Living in Celebrity Society

Professor Robert van Krieken, The University of Sydney

22nd Nov 2012  02:00 pm - Darlington Centre School Building Room 6

On television, in magazines and books, on the internet, and in films: celebrities of all sorts seem to take up a lot of space. The cross-over between the celebrity and politics appears to be intensifying, with actors and pop stars becoming politicians, politicians needing to function in the same way as celebrities, and increasingly rely on their association with celebrities for their political effectiveness. The more one looks around the world today, the more one sees social, economic and political life being organized around celebrities.

But we still understand very little about what different celebrities have in common with each other, and what celebrity actually means. The aim in this presentation, drawing on the book Celebrity Society (Routledge), is to reflect on the deeper significance of celebrity for our everyday life, our sense of self, and relations of status, recognition and power. It will look at the way in which the figure of 'the celebrity' is bound up with the emergence of modernity, as well as how the 'celebrification of society' is not just the twentieth-century product of Hollywood and television, but a long-term historical process, beginning with the printing press, theatre and art. It will sketch the central elements of what can be called 'celebrity society', organized around the distribution of visibility, attention and recognition.

Drawing on the work of the sociologist Norbert Elias, it is possible to see contemporary celebrity society as the heir (or heiress) of court society, reproducing but also democratising the role of the aristocracy.
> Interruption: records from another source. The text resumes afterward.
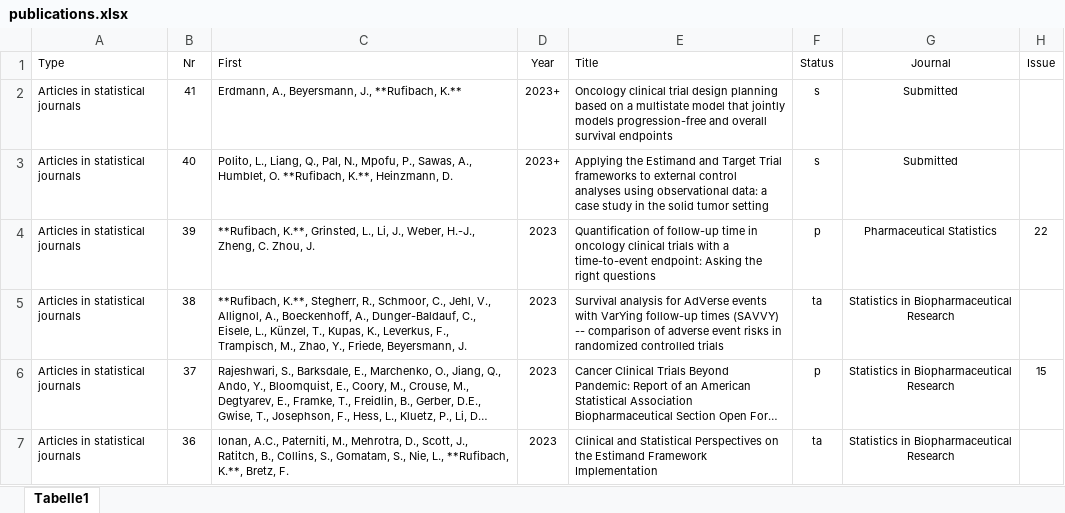
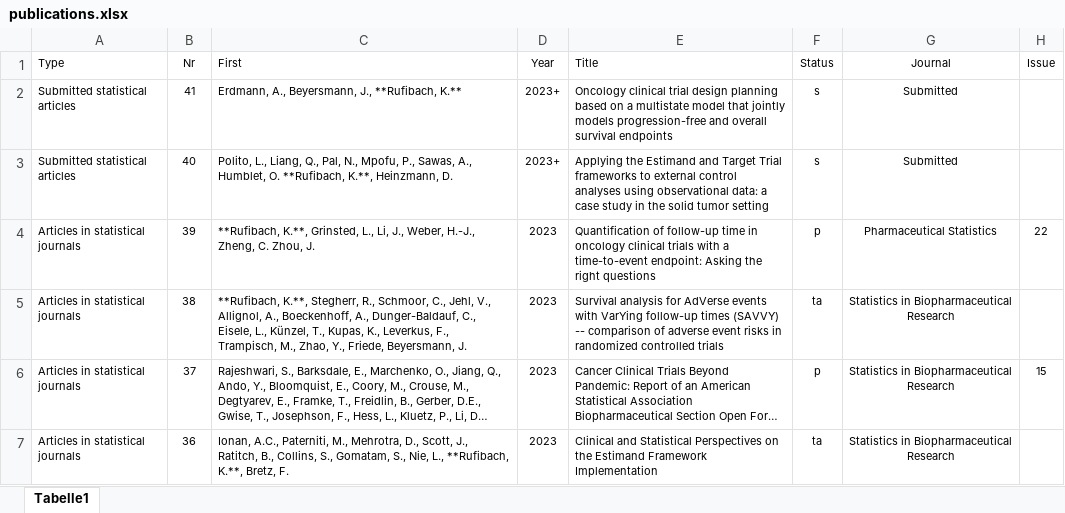
Before and after one commit to numbersman77/kasparrufibach, an Excel workbook: data/publications.xlsx, sheet Tabelle1, drawn as a sheet; only a part is shown; long unchanged cells end in …; values as stored, in another font and other column widths than the file's, no borders; the diff names each change by its address in the sheet, - before the commit and + after, or states it on an @@ line.

```diff
--- a/data/publications.xlsx (sheet Tabelle1)
+++ b/data/publications.xlsx (sheet Tabelle1)
-A2:A3 (Type): Articles in statistical journals
+A2:A3 (Type): Submitted statistical articles
```
Also changed, not shown: 4 other files.
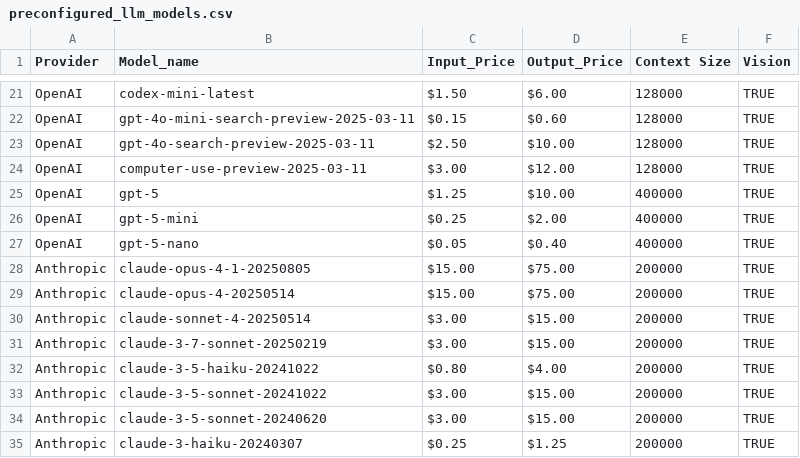
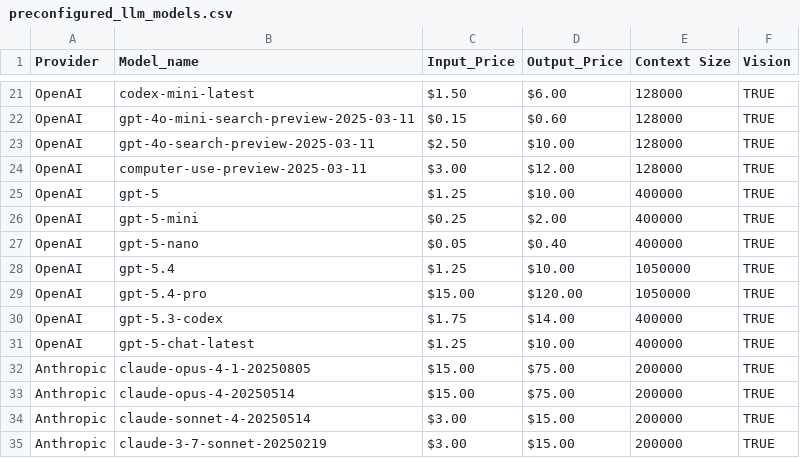
Before and after one commit to ValyrianTech/ValyrianSpellbook, a CSV file: preconfigured_llm_models.csv, drawn as a sheet; only a part is shown, gaps mark what is left out; the shorter side is filled out with more unchanged rows; the diff names each change by its address in the sheet, - before the commit and + after, or states it on an @@ line.

Commit message:
Add latest OpenAI models to preconfigured LLM CSV

```diff
--- a/preconfigured_llm_models.csv
+++ b/preconfigured_llm_models.csv
+row 28: OpenAI | gpt-5.4 | $1.25 | $10.00 | 1050000 | TRUE
+row 29: OpenAI | gpt-5.4-pro | $15.00 | $120.00 | 1050000 | TRUE
+row 30: OpenAI | gpt-5.3-codex | $1.75 | $14.00 | 400000 | TRUE
+row 31: OpenAI | gpt-5-chat-latest | $1.25 | $10.00 | 400000 | TRUE
```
Understanding 'celebrity's secret' also means engaging with the idea of celebrity as driven by the 'economics of attention', because attention has become a vital and increasingly valuable resource in the information age.